- Records to process -

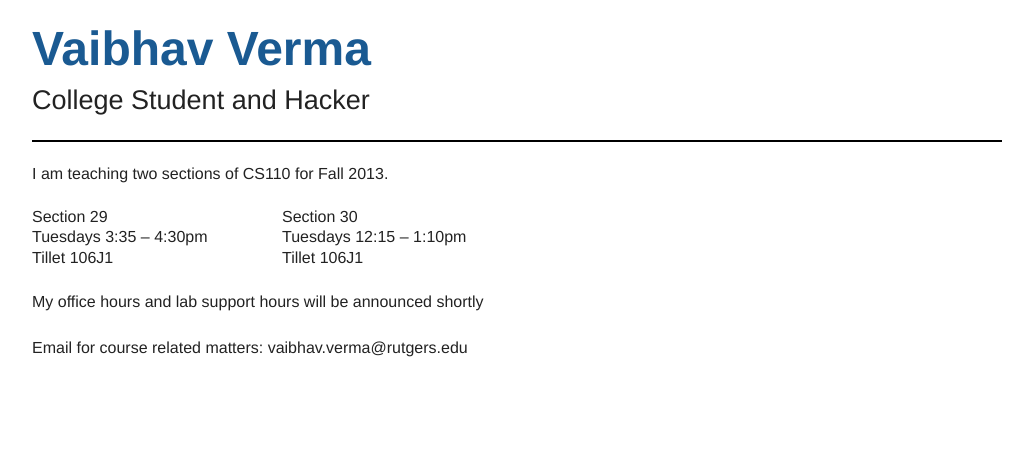
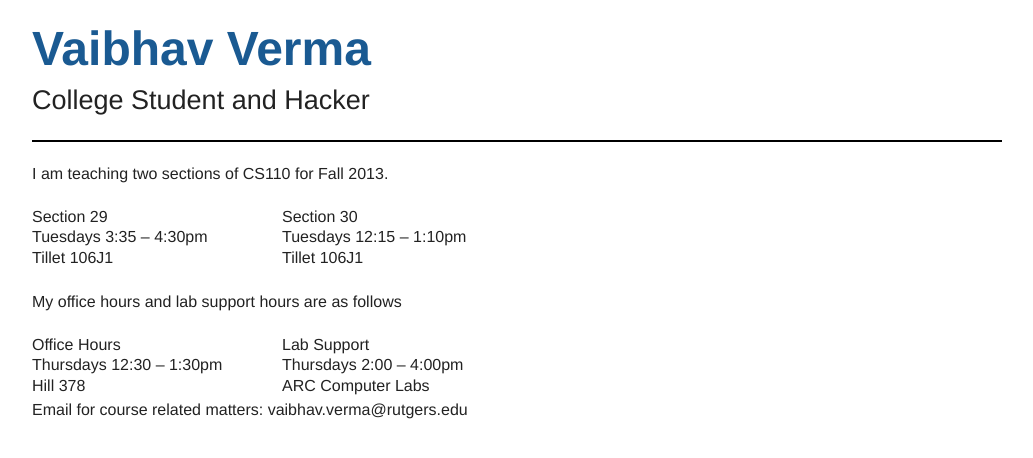
Before and after one commit to v/v.github.io, a Jekyll site: the page built from teaching.html, in a window 1280 px wide. Shown: the top 458 px of the page, without its empty margins (123-1156 px from the left). Built offline with Jekyll 4.4.1, drawn with Linux system fonts in a browser that asks for light colours; Markdown is read by kramdown in place of the engine named in the settings.

Commit message:
Adding Lab support and office hours

```diff
--- a/teaching.html
+++ b/teaching.html
@@ -19,9 +19,22 @@ title: V is a teacher
                 <!-- placeholder-->
             </div>
         </div>
+
         <p></p>
 
-        <p> My office hours and lab support hours will be announced shortly </p>
+        <p> My office hours and lab support hours are as follows</p>
+        <div class="row">
+            <div class="info large-3 columns">Office Hours
+              Thursdays 12:30 – 1:30pm
+              Hill 378
+            </div>
+            <div class="info large-3 columns">Lab Support
+              Thursdays 2:00 – 4:00pm
+              ARC Computer Labs
+            </div>
+            <div class="large-3 columns">
+            </div>
+        </div>
         <p> Email for course related matters: vaibhav.verma<span style="display:none">null</span>@rutgers.edu </p>
     </div>
 </div>
```
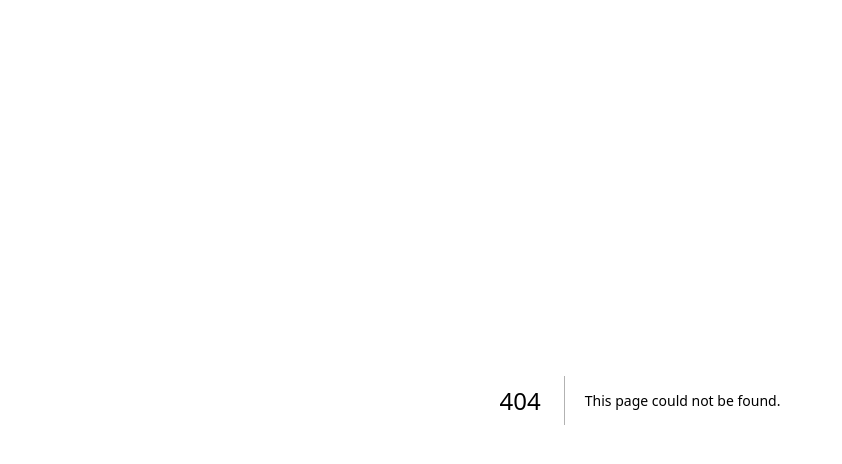
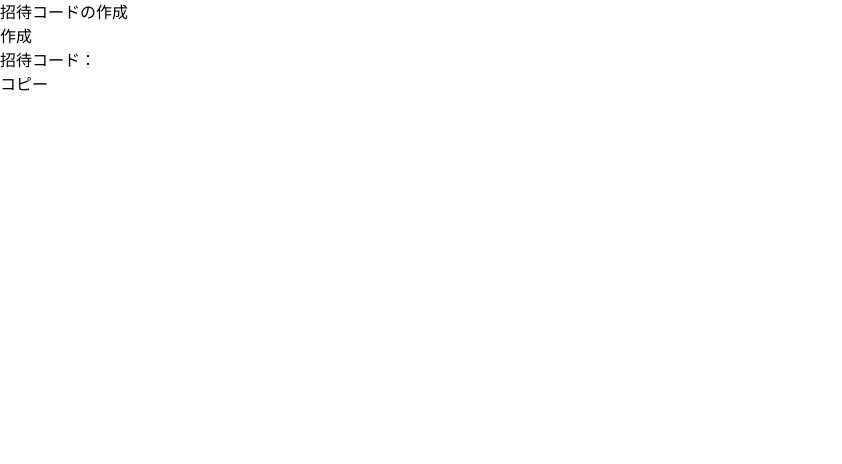
Before and after one commit to kaitobq/kioureki-vol3, a Next.js app in the folder frontend/: page /organization/setting in a window 1280 px wide. Before the commit this address had no page. Shown: the top 464 px of the page, without its empty margins (0-842 px from the left). Built offline with nearby package versions, Linux system fonts and the light colour scheme.

Commit message:
feat: setting page

```diff
--- /dev/null
+++ b/frontend/app/organization/setting/page.tsx
@@ -0,0 +1,57 @@
+"use client";
+
+import axios from "axios";
+import { useSearchParams } from "next/navigation";
+import { useState } from "react";
+
+const OrganizationSettingPage = () => {
+  const searchParams = useSearchParams();
+  const [invitationToken, setInvitationToken] = useState<string | null>();
+
+  const hancleClick = async () => {
+    const organizationId = searchParams.get("organization_id");
+    if (!organizationId) {
+      return;
+    }
+
+    try {
+      const response = await axios.post(
+        `http://localhost:3000/api/organizations/${organizationId}/invitations`,
+        {},
+        {
+          headers: {
+            "Content-Type": "application/json",
+            Authorization: `Bearer ${localStorage.getItem("token")}`,
+          },
+        }
+      );
+      console.log(response);
+      setInvitationToken(response.data.token);
+    } catch (error) {}
+  };
+
+  const handleCopy = async () => {
+    if (!invitationToken) {
+      return;
+    }
+    try {
+      await navigator.clipboard.writeText(invitationToken);
+      alert("クリップボードに保存しました。");
+    } catch (error) {
+      alert("失敗しました。");
+    }
+  };
+
+  return (
+    <div className="w-full h-screen">
+      <div>
+        <h5>招待コードの作成</h5>
+        <button onClick={hancleClick}>作成</button>
+        <p>招待コード：{invitationToken && invitationToken}</p>
+        <button onClick={handleCopy}>コピー</button>
+      </div>
+    </div>
+  );
+};
+
+export default OrganizationSettingPage;
```
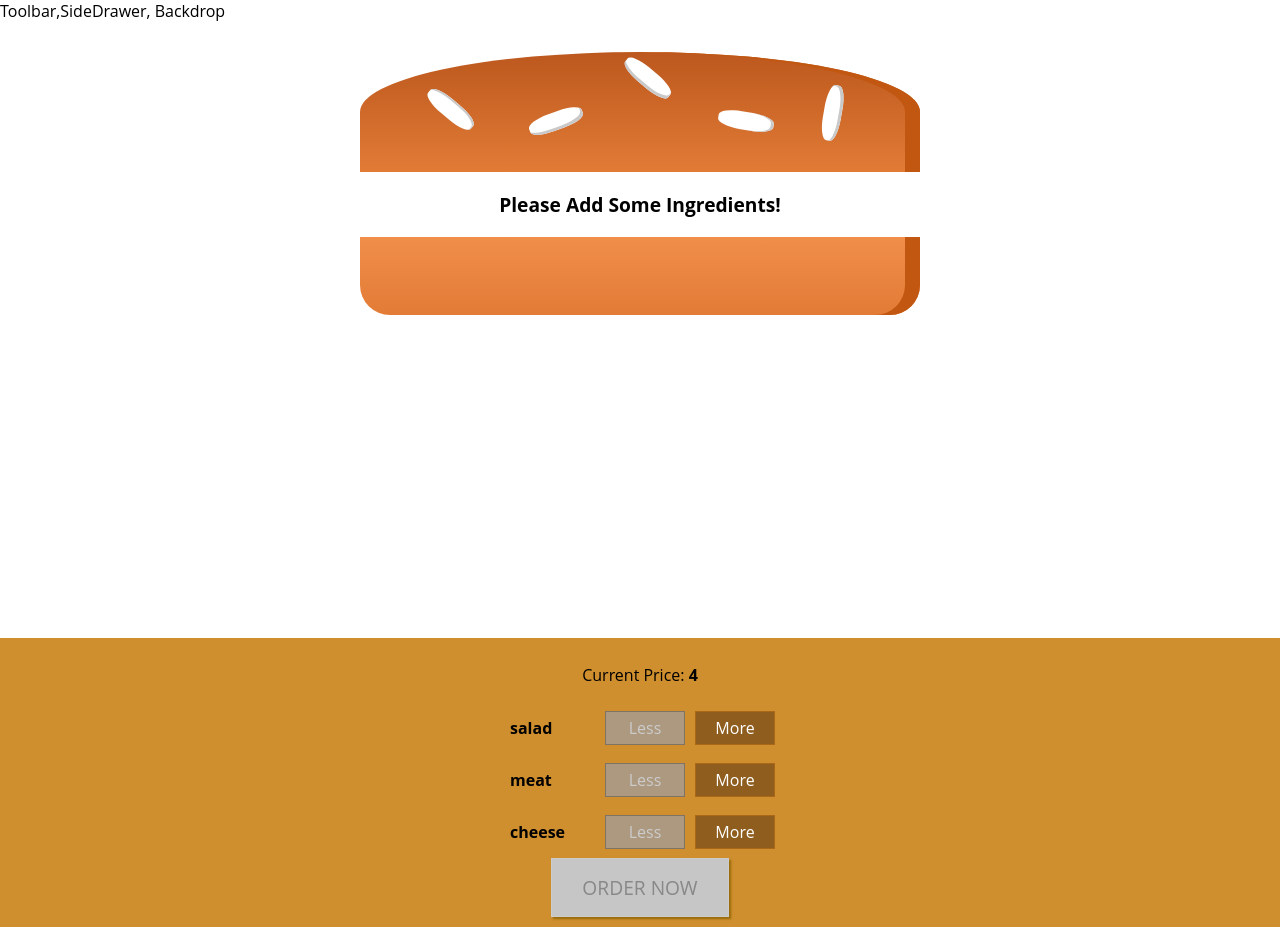
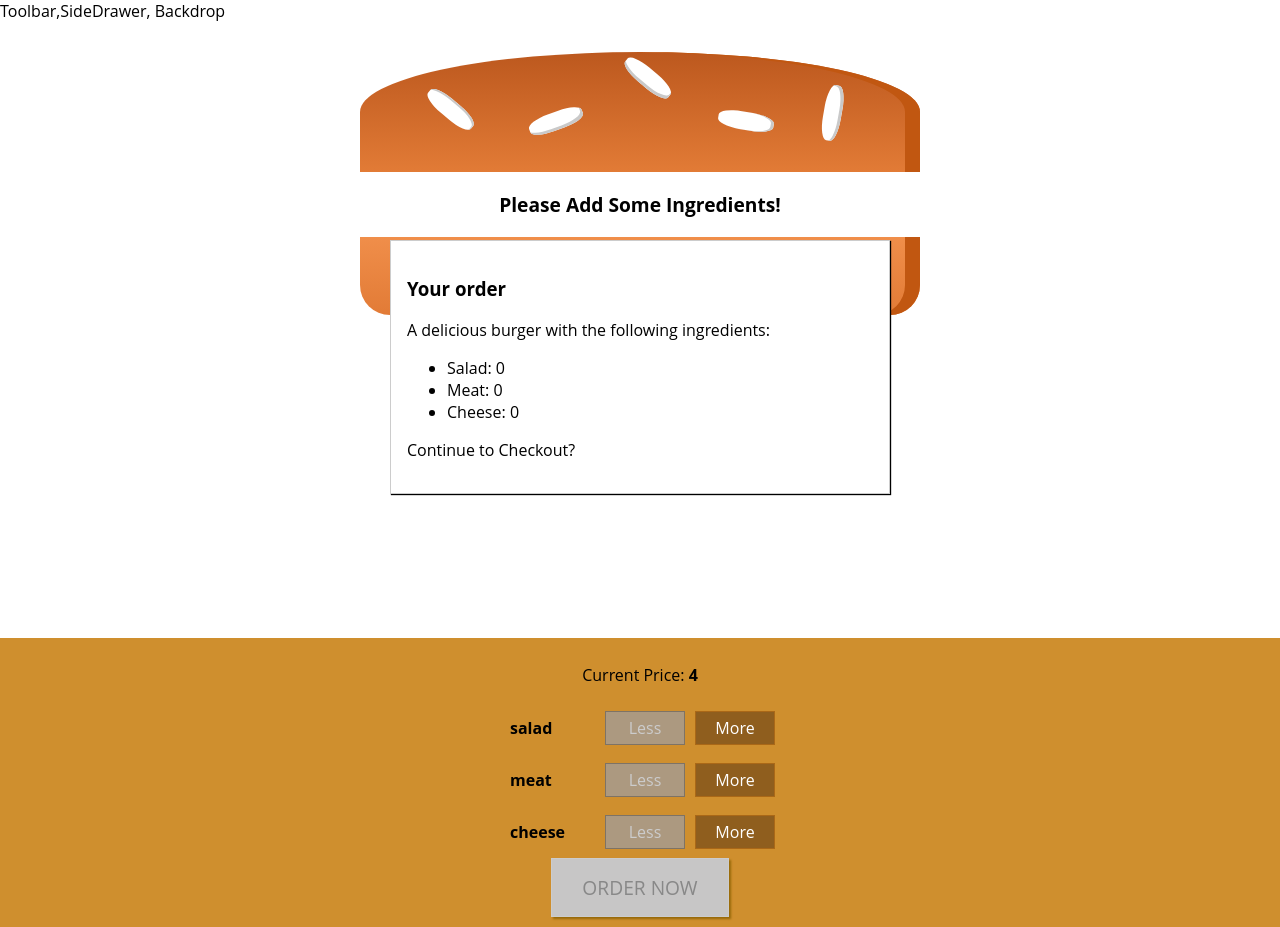
Before and after one commit to sharifahblessing/burger-project, a React (Create React App) app: page / in a window 1280 px wide. Built offline with nearby package versions, Linux system fonts and the light colour scheme.

Commit message:
Added an Order summar

```diff
--- /dev/null
+++ b/src/components/Burger/OrderSummary/OrderSummary.js
@@ -0,0 +1,23 @@
+import React from 'react';
+import Wrap from '../../../hoc/Wrap'
+
+const orderSummary = (props) => {
+
+    const ingredientSummary = Object.keys(props.ingredients)
+        .map(ingKey => {
+            return <li><span style={{textTransform: 'capitalize'}}>{ingKey}</span>: {props.ingredients[ingKey]}</li>
+        });
+
+    return (
+        <Wrap>
+            <h3>Your order</h3>
+            <p> A delicious burger with the following ingredients:</p>
+            <ul>
+                {ingredientSummary}
+            </ul>
+            <p>Continue to Checkout?</p>
+        </Wrap>
+    )
+}
+
+export default orderSummary;
--- /dev/null
+++ b/src/components/UI/Modal/Modal.js
@@ -0,0 +1,8 @@
+import React from 'react';
+import classes from '../Modal/Modal.module.css';
+
+const modal = (props) => {
+   return  <div className={classes.Modal}>{props.children}</div>
+}
+
+export default modal;
--- /dev/null
+++ b/src/components/UI/Modal/Modal.module.css
@@ -0,0 +1,20 @@
+.Modal {
+    position: fixed;
+    z-index: 500;
+    background-color: white;
+    width: 70%;
+    border: 1px solid #ccc;
+    box-shadow: 1px 1px 1px black;
+    padding: 16px;
+    left: 15%;
+    top: 30%;
+    box-sizing: border-box;
+    transition: all 0.3s ease-out;
+}
+
+@media (min-width: 600px) {
+    .Modal {
+        width: 500px;
+        left: calc(50% - 250px);
+    }
+}
--- a/src/containers/BurgerBuilder/BurgerBuilder.js
+++ b/src/containers/BurgerBuilder/BurgerBuilder.js
@@ -2,6 +2,8 @@
 import Wrap from '../../hoc/Wrap'
 import Burger from '../../components/Burger/Burger'
 import BuildControls from '../../components/Burger/BuildControls/BuildControls'
+import Modal from '../../components/UI/Modal/Modal'
+import OrderSummary from  '../../components/Burger/OrderSummary/OrderSummary'
 
 const INGREDIENT_PRICES = {
     salad: 0.5,
@@ -19,7 +21,7 @@
             cheese: 0,
         },
         totalPrice: 4,
-        purchasable:false
+        purchasable: false
     }
 
 
@@ -35,18 +37,19 @@
         const newPrice = oldPrice + priceAddition;
         this.setState({
             totalPrice: newPrice,
-            ingredients: updatedIngredients })
+            ingredients: updatedIngredients
+        })
         this.updatePurchaseState();
     }
 
     removeIngredientHandler = (type) => {
         const oldCount = this.state.ingredients[type];
-        if(oldCount <=0 ){
-            return ;
+        if (oldCount <= 0) {
+            return;
         }
 
         const updateCount = oldCount - 1;
-        const updatedIngredients ={
+        const updatedIngredients = {
             ...this.state.ingredients
         }
         updatedIngredients[type] = updateCount;
@@ -54,8 +57,8 @@
         const oldPrice = this.state.totalPrice;
         const newPrice = oldPrice - priceReduction;
         this.setState({
-            totalPrice:newPrice ,
-             ingredients: updatedIngredients
+            totalPrice: newPrice,
+            ingredients: updatedIngredients
         })
         this.updatePurchaseState();
     }
@@ -82,11 +85,14 @@
             ...this.state.ingredients
         };
 
-        for(let key in disabledInfo) {
+        for (let key in disabledInfo) {
             disabledInfo[key] = disabledInfo[key] <= 0;
         }
         return (
             <Wrap>
+                <Modal>
+                    <OrderSummary ingredients={this.state.ingredients} />
+                </Modal>
                 <Burger ingredients={this.state.ingredients} />
                 <BuildControls
                     ingredientAdded={this.addIngredientHandler}
```
Also changed, not shown: src/components/UI/Backdrop/Backdrop.js (added, +7 -0 lines).
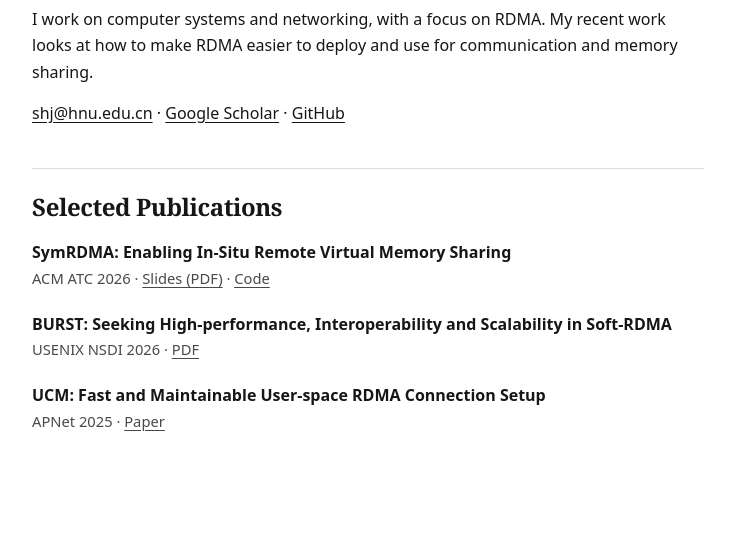
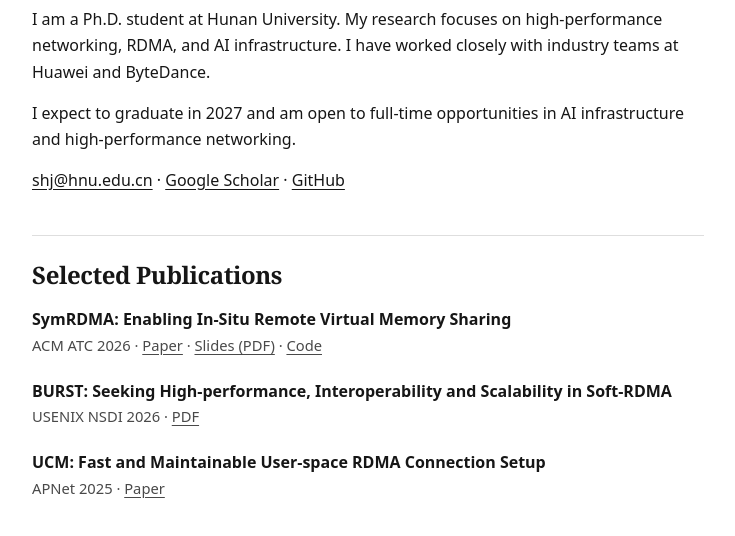
Before and after one commit to ShenHuijun/shenhuijun.github.io, a plain HTML site: page index.html in a window 1280 px wide. Shown: the part 194-730 px from the top of the page, without its empty margins (272-1007 px from the left). Drawn offline with Linux system fonts and the light colour scheme.

Commit message:
Update homepage bio and SymRDMA paper link

```diff
--- a/index.html
+++ b/index.html
@@ -91,7 +91,8 @@
   <main>
     <header>
       <h1>Huijun Shen</h1>
-      <p>I work on computer systems and networking, with a focus on RDMA. My recent work looks at how to make RDMA easier to deploy and use for communication and memory sharing.</p>
+      <p>I am a Ph.D. student at Hunan University. My research focuses on high-performance networking, RDMA, and AI infrastructure. I have worked closely with industry teams at Huawei and ByteDance.</p>
+      <p>I expect to graduate in 2027 and am open to full-time opportunities in AI infrastructure and high-performance networking.</p>
       <p>
         <a href="mailto:shj@hnu.edu.cn">shj@hnu.edu.cn</a> ·
         <a href="https://scholar.google.com/citations?user=RUrUcWAAAAAJ&amp;hl=en">Google Scholar</a> ·
@@ -105,7 +106,9 @@
         <li>
           <span class="paper-title">SymRDMA: Enabling In-Situ Remote Virtual Memory Sharing</span>
           <div class="paper-details">
-            ACM ATC 2026 · <a href="papers/symrdma-slides.pdf" aria-label="SymRDMA presentation slides (PDF)">Slides (PDF)</a> ·
+            ACM ATC 2026 ·
+            <a href="https://dl.acm.org/doi/epdf/10.1145/3828523.3857051" aria-label="SymRDMA paper (ACM PDF)">Paper</a> ·
+            <a href="papers/symrdma-slides.pdf" aria-label="SymRDMA presentation slides (PDF)">Slides (PDF)</a> ·
             <a href="https://github.com/ShenHuijun/SymRDMA-codes" aria-label="SymRDMA source code">Code</a>
           </div>
         </li>
```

- Work item -
Give back, word for word, only the lines from the one containing "Update homepage bio and SymRDMA paper link" through the closing line of the entries.

- Exercise output -
Update homepage bio and SymRDMA paper link

```diff
--- a/index.html
+++ b/index.html
@@ -91,7 +91,8 @@
   <main>
     <header>
       <h1>Huijun Shen</h1>
-      <p>I work on computer systems and networking, with a focus on RDMA. My recent work looks at how to make RDMA easier to deploy and use for communication and memory sharing.</p>
+      <p>I am a Ph.D. student at Hunan University. My research focuses on high-performance networking, RDMA, and AI infrastructure. I have worked closely with industry teams at Huawei and ByteDance.</p>
+      <p>I expect to graduate in 2027 and am open to full-time opportunities in AI infrastructure and high-performance networking.</p>
       <p>
         <a href="mailto:shj@hnu.edu.cn">shj@hnu.edu.cn</a> ·
         <a href="https://scholar.google.com/citations?user=RUrUcWAAAAAJ&amp;hl=en">Google Scholar</a> ·
@@ -105,7 +106,9 @@
         <li>
           <span class="paper-title">SymRDMA: Enabling In-Situ Remote Virtual Memory Sharing</span>
           <div class="paper-details">
-            ACM ATC 2026 · <a href="papers/symrdma-slides.pdf" aria-label="SymRDMA presentation slides (PDF)">Slides (PDF)</a> ·
+            ACM ATC 2026 ·
+            <a href="https://dl.acm.org/doi/epdf/10.1145/3828523.3857051" aria-label="SymRDMA paper (ACM PDF)">Paper</a> ·
+            <a href="papers/symrdma-slides.pdf" aria-label="SymRDMA presentation slides (PDF)">Slides (PDF)</a> ·
             <a href="https://github.com/ShenHuijun/SymRDMA-codes" aria-label="SymRDMA source code">Code</a>
           </div>
         </li>
```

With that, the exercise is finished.